# Task objective
The answer must consist of every line in the data below that holds the word "False".

# The data
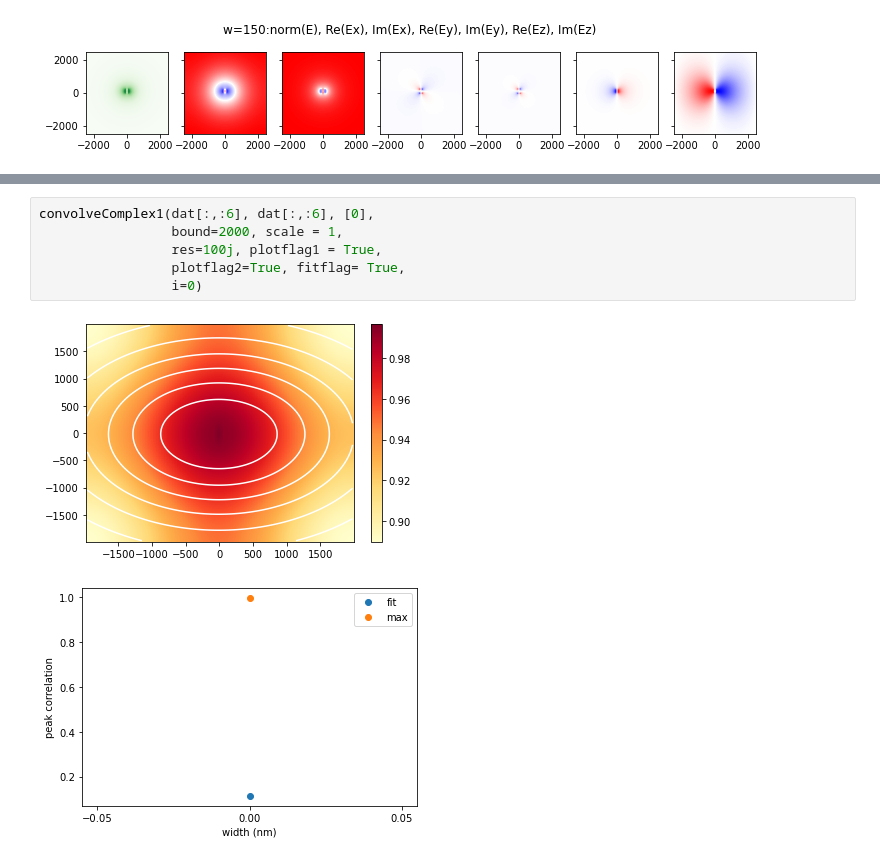
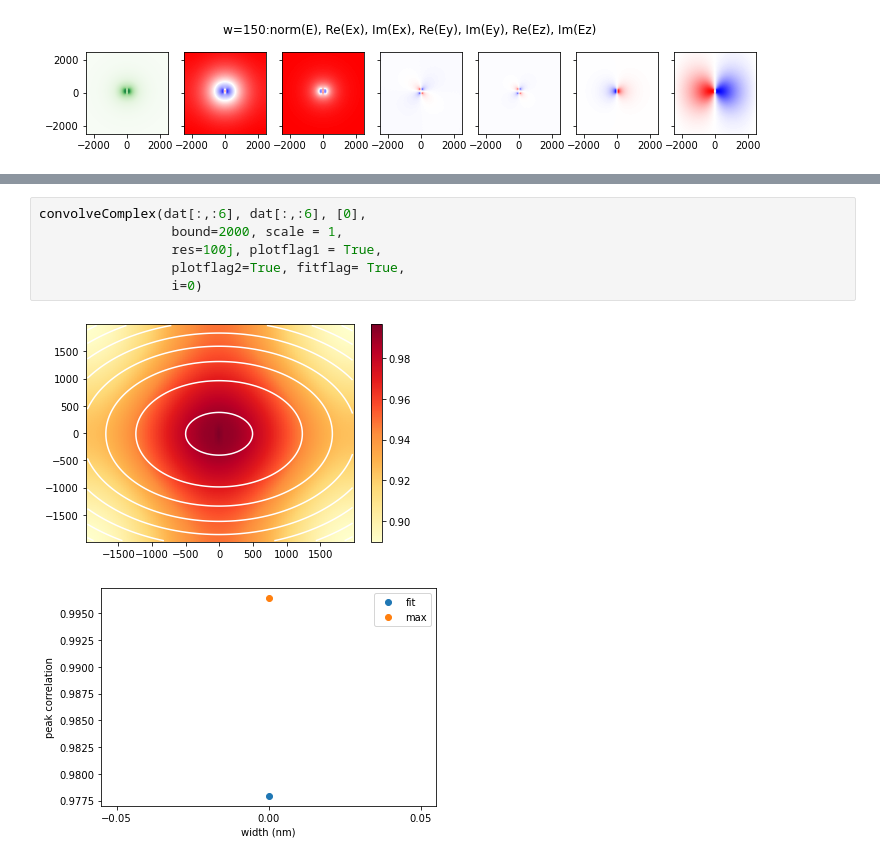
Before and after one commit to polnops/mode_overlap, a Jupyter notebook: mode_overlap.ipynb, the cells around one changed output, grey strips where cells are left out. Drawn from its saved outputs; the diff is of its cells as text.

```diff
--- a/mode_overlap.ipynb
+++ b/mode_overlap.ipynb
@@ -55,9 +55,9 @@ convolveComplex1(dat_fiber, dat_fiber, [0],
 # %%
-convolveComplex1(dat[:,:6], dat[:,:6], [0],
+convolveComplex(dat[:,:6], dat[:,:6], [0],
                  bound=2000, scale = 1,
                  res=100j, plotflag1 = True,
                  plotflag2=True, fitflag= True,
                  i=0)
 # %% [output]
-[figure, old version]
+[figure, new version]
-[figure, old version]
+[figure, new version]
```
Also changed, not shown: parts of 2 cells of this notebook.
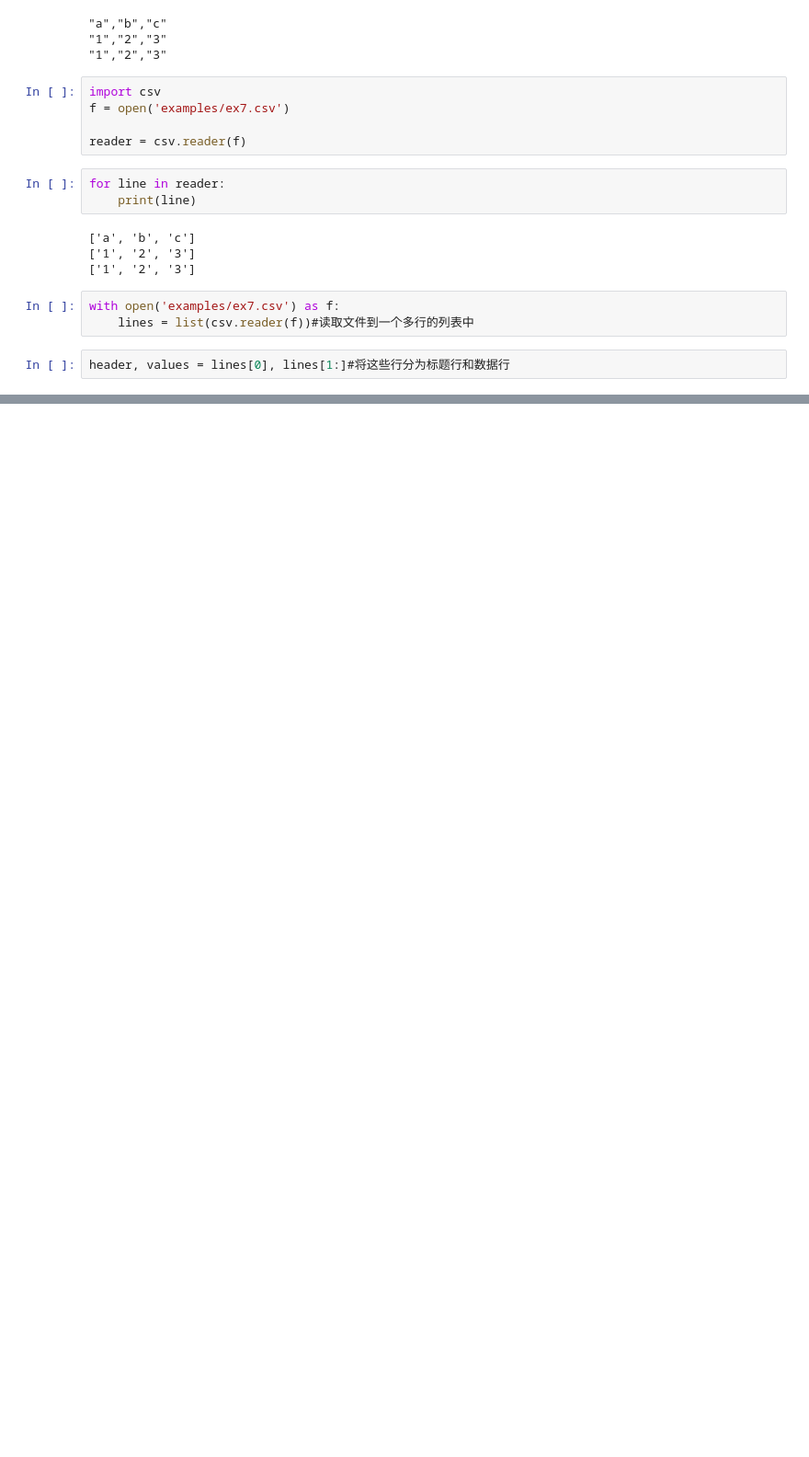
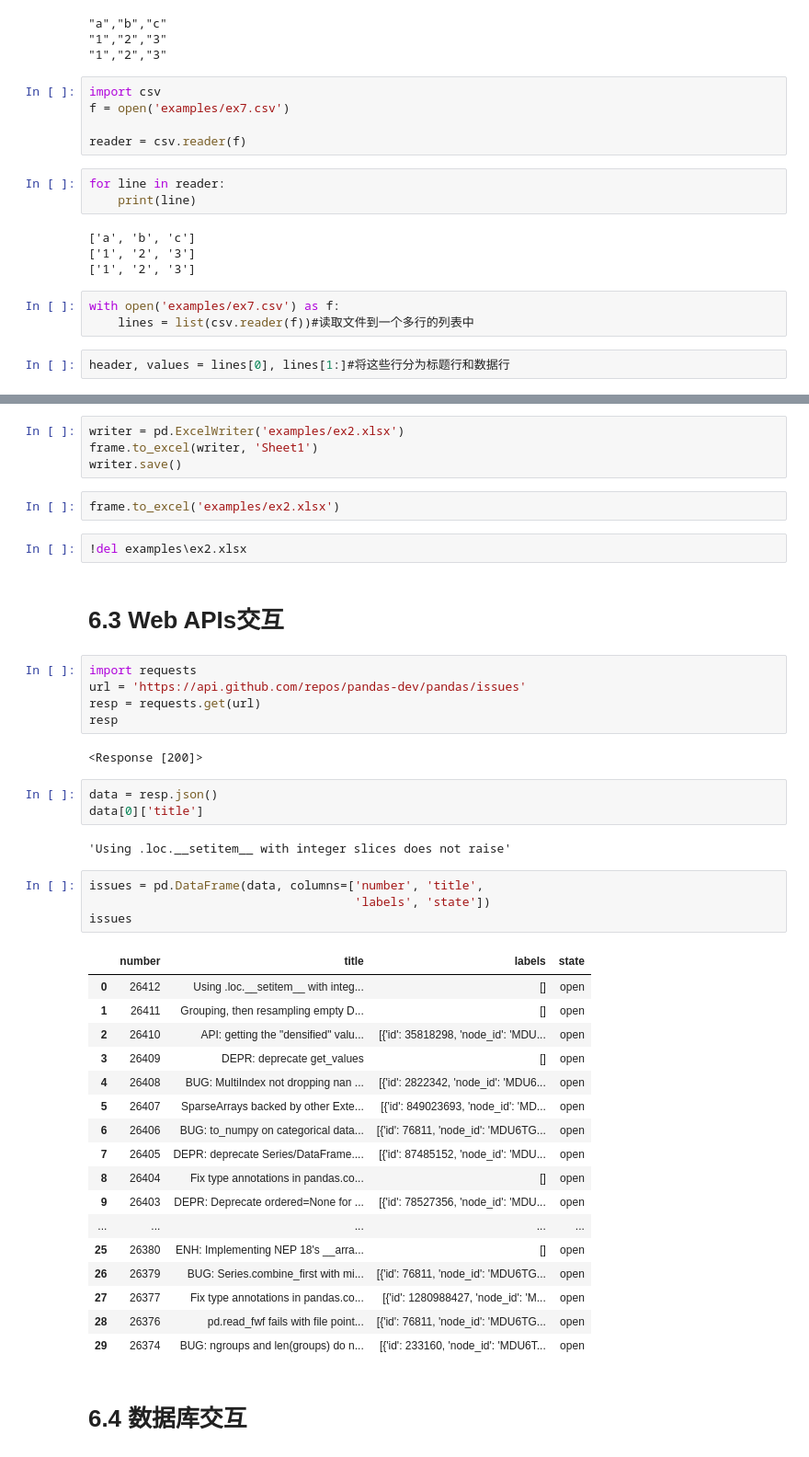
Before and after one commit to Hanryfeng/DataAnalysis, a Jupyter notebook: Chapter6.ipynb, the cells around one changed output, grey strips where cells are left out. Shown at 92% size. Cells and saved outputs as stored; diff of their text form; blank space fills up the shorter version.

```diff
--- a/Chapter6.ipynb
+++ b/Chapter6.ipynb
@@ -324,0 +541,46 @@ data_dict
+# %%
+writer = pd.ExcelWriter('examples/ex2.xlsx')
+frame.to_excel(writer, 'Sheet1')
+writer.save()
+# %%
+frame.to_excel('examples/ex2.xlsx')
+# %%
+!del examples\ex2.xlsx
+# %% [markdown]
+# 6.3 Web APIs交互
+# %%
+import requests
+url = 'https://api.github.com/repos/pandas-dev/pandas/issues'
+resp = requests.get(url)
+resp
+# %% [output]
+<Response [200]>
+# %%
+data = resp.json()
+data[0]['title']
+# %% [output]
+'Using .loc.__setitem__ with integer slices does not raise'
+# %%
+issues = pd.DataFrame(data, columns=['number', 'title',
+                                     'labels', 'state'])
+issues
+# %% [output]
+|  | number | title | labels | state |
+| 0 | 26412 | Using .loc.__setitem__ with integ... | [] | open |
+| 1 | 26411 | Grouping, then resampling empty D... | [] | open |
+| 2 | 26410 | API: getting the "densified" valu... | [{'id': 35818298, 'node_id': 'MDU... | open |
+| 3 | 26409 | DEPR: deprecate get_values | [] | open |
+| 4 | 26408 | BUG: MultiIndex not dropping nan ... | [{'id': 2822342, 'node_id': 'MDU6... | open |
+| 5 | 26407 | SparseArrays backed by other Exte... | [{'id': 849023693, 'node_id': 'MD... | open |
+| 6 | 26406 | BUG: to_numpy on categorical data... | [{'id': 76811, 'node_id': 'MDU6TG... | open |
+| 7 | 26405 | DEPR: deprecate Series/DataFrame.... | [{'id': 87485152, 'node_id': 'MDU... | open |
+| 8 | 26404 | Fix type annotations in pandas.co... | [] | open |
+| 9 | 26403 | DEPR: Deprecate ordered=None for ... | [{'id': 78527356, 'node_id': 'MDU... | open |
+| ... | ... | ... | ... | ... |
+| 25 | 26380 | ENH: Implementing NEP 18's __arra... | [] | open |
+| 26 | 26379 | BUG: Series.combine_first with mi... | [{'id': 76811, 'node_id': 'MDU6TG... | open |
+| 27 | 26377 | Fix type annotations in pandas.co... | [{'id': 1280988427, 'node_id': 'M... | open |
+| 28 | 26376 | pd.read_fwf fails with file point... | [{'id': 76811, 'node_id': 'MDU6TG... | open |
+| 29 | 26374 | BUG: ngroups and len(groups) do n... | [{'id': 233160, 'node_id': 'MDU6T... | open |
+# %% [markdown]
+# 6.4 数据库交互
```
Also changed, not shown: parts of 43 cells of this notebook.
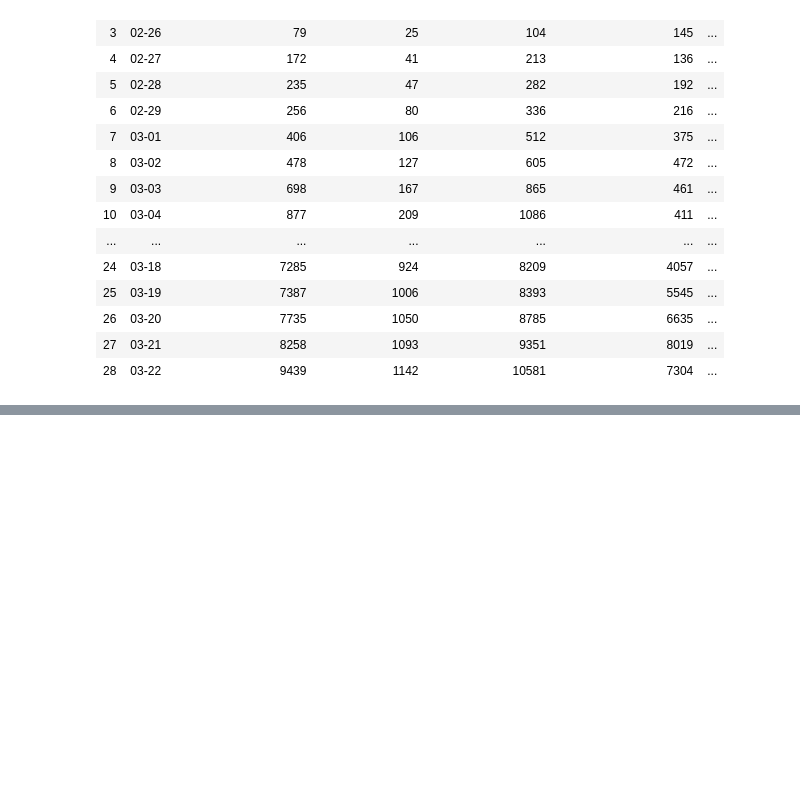
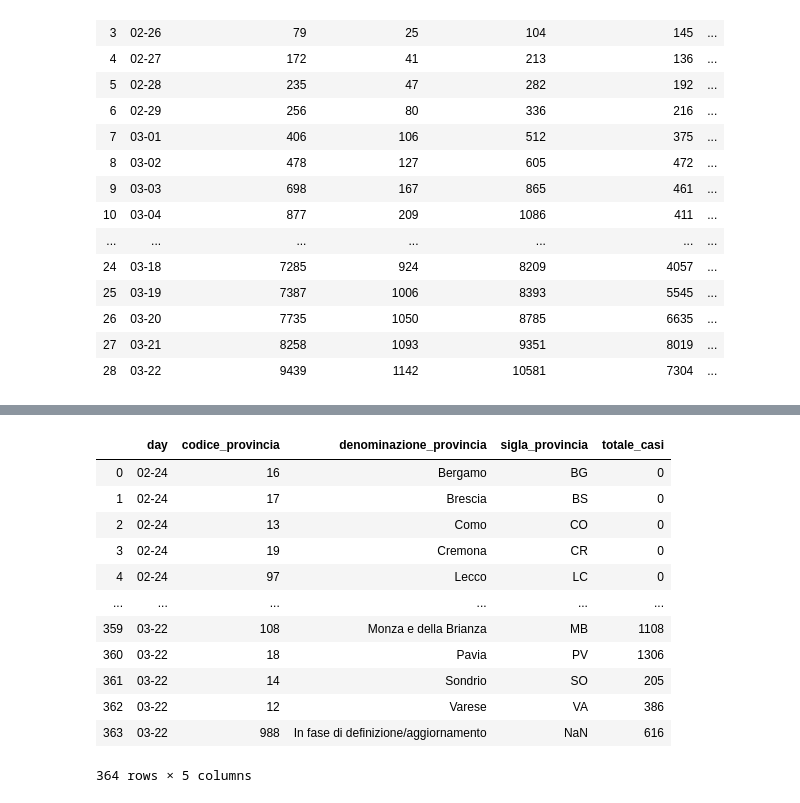
Before and after one commit to simonegiancola09/covid-19-Analysis, a Jupyter notebook: Covid.ipynb, the cells around one changed output, grey strips where cells are left out. Cells and saved outputs as stored; diff of their text form; code cells hidden in the pictures; blank space fills up the shorter version.

```diff
--- a/Covid.ipynb
+++ b/Covid.ipynb
@@ -268,0 +296,21 @@ get_giorno(regioni, "02-24")
+# %%
+def get_regione_by_provincia(name,df=province):
+    dati_regione = df.loc[df['denominazione_regione'] == name]
+    dati_regione.drop(["codice_regione", "denominazione_regione", "lat", "long"], axis=1, inplace=True)
+    dati_regione=dati_regione.reset_index(drop=True)
+    return dati_regione
+get_regione_by_provincia("Lombardia")
+# %% [output]
+|  | day | codice_provincia | denominazione_provincia | sigla_provincia | totale_casi |
+| 0 | 02-24 | 16 | Bergamo | BG | 0 |
+| 1 | 02-24 | 17 | Brescia | BS | 0 |
+| 2 | 02-24 | 13 | Como | CO | 0 |
+| 3 | 02-24 | 19 | Cremona | CR | 0 |
+| 4 | 02-24 | 97 | Lecco | LC | 0 |
+| ... | ... | ... | ... | ... | ... |
+| 359 | 03-22 | 108 | Monza e della Brianza | MB | 1108 |
+| 360 | 03-22 | 18 | Pavia | PV | 1306 |
+| 361 | 03-22 | 14 | Sondrio | SO | 205 |
+| 362 | 03-22 | 12 | Varese | VA | 386 |
+| 363 | 03-22 | 988 | In fase di definizione/aggiornamento | NaN | 616 |
+364 rows × 5 columns
```
Also changed, not shown: parts of 7 cells of this notebook.
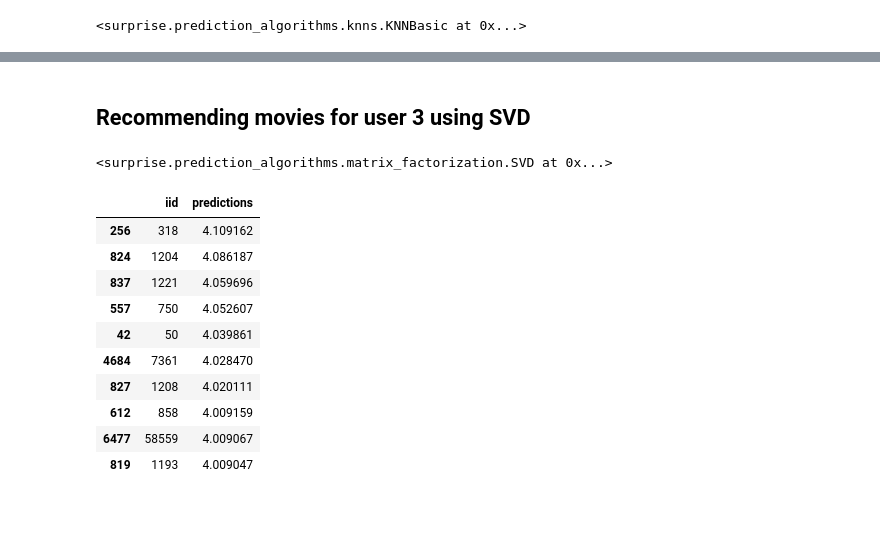
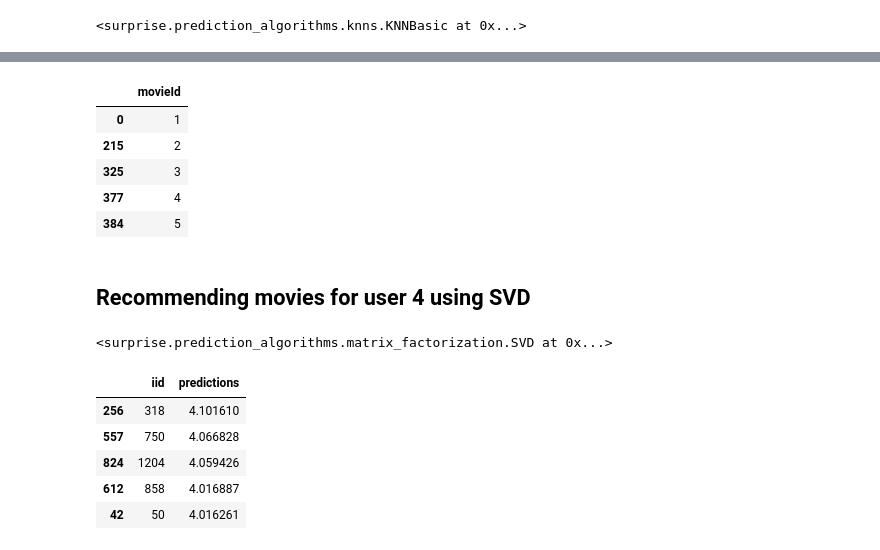
Before and after one commit to ahing/netflix-recommendation-system, a Jupyter notebook: Recommendation_system.ipynb, the cells around one changed output, grey strips where cells are left out. Saved outputs shown, nothing was run; the diff lists cells and outputs as text; code cells hidden in the pictures; blank space fills up the shorter version.

```diff
--- a/Recommendation_system.ipynb
+++ b/Recommendation_system.ipynb
@@ -425,9 +487,18 @@ def find_unrated(user, movie_df):
+# %%
+find_unrated(4, df)
+# %% [output]
+|  | movieId |
+| 0 | 1 |
+| 215 | 2 |
+| 325 | 3 |
+| 377 | 4 |
+| 384 | 5 |
 # %% [markdown]
-## Recommending movies for user 3 using SVD
+## Recommending movies for user 4 using SVD
 # %%
-# Recommending moviews for user 3 using SVD
+# Recommending movies for user 3 using SVD
 svd = SVD(n_factors=100, n_epochs=10, lr_all=0.005, reg_all=0.4)
-svd.fit(trainset)
+svd.fit(data.build_full_trainset())
 # %% [output]
 <surprise.prediction_algorithms.matrix_factorization.SVD at 0x...>
 # %%
@@ -444,17 +515,14 @@ movies_to_predict = np.setdiff1d(unique_ids, newdf)
 # %%
 recs = []
 for iid in movies_to_predict:
     recs.append((iid, svd.predict(uid='4',iid=iid).est))
-pd.DataFrame(recs,columns=['iid','predictions']).sort_values('predictions', ascending=False).head(10)
+top_5_rec = pd.DataFrame(recs,columns=['iid','predictions']).sort_values('predictions', ascending=False).head(5)
+
+top_5_rec
 # %% [output]
 |  | iid | predictions |
-| 256 | 318 | 4.109162 |
-| 824 | 1204 | 4.086187 |
-| 837 | 1221 | 4.059696 |
-| 557 | 750 | 4.052607 |
-| 42 | 50 | 4.039861 |
-| 4684 | 7361 | 4.028470 |
-| 827 | 1208 | 4.020111 |
-| 612 | 858 | 4.009159 |
-| 6477 | 58559 | 4.009067 |
-| 819 | 1193 | 4.009047 |
+| 256 | 318 | 4.101610 |
+| 557 | 750 | 4.066828 |
+| 824 | 1204 | 4.059426 |
+| 612 | 858 | 4.016887 |
+| 42 | 50 | 4.016261 |
```
Also changed, not shown: parts of 79 cells of this notebook.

# Your response
-pd.DataFrame(recs,columns=['iid','predictions']).sort_values('predictions', ascending=False).head(10)
+top_5_rec = pd.DataFrame(recs,columns=['iid','predictions']).sort_values('predictions', ascending=False).head(5)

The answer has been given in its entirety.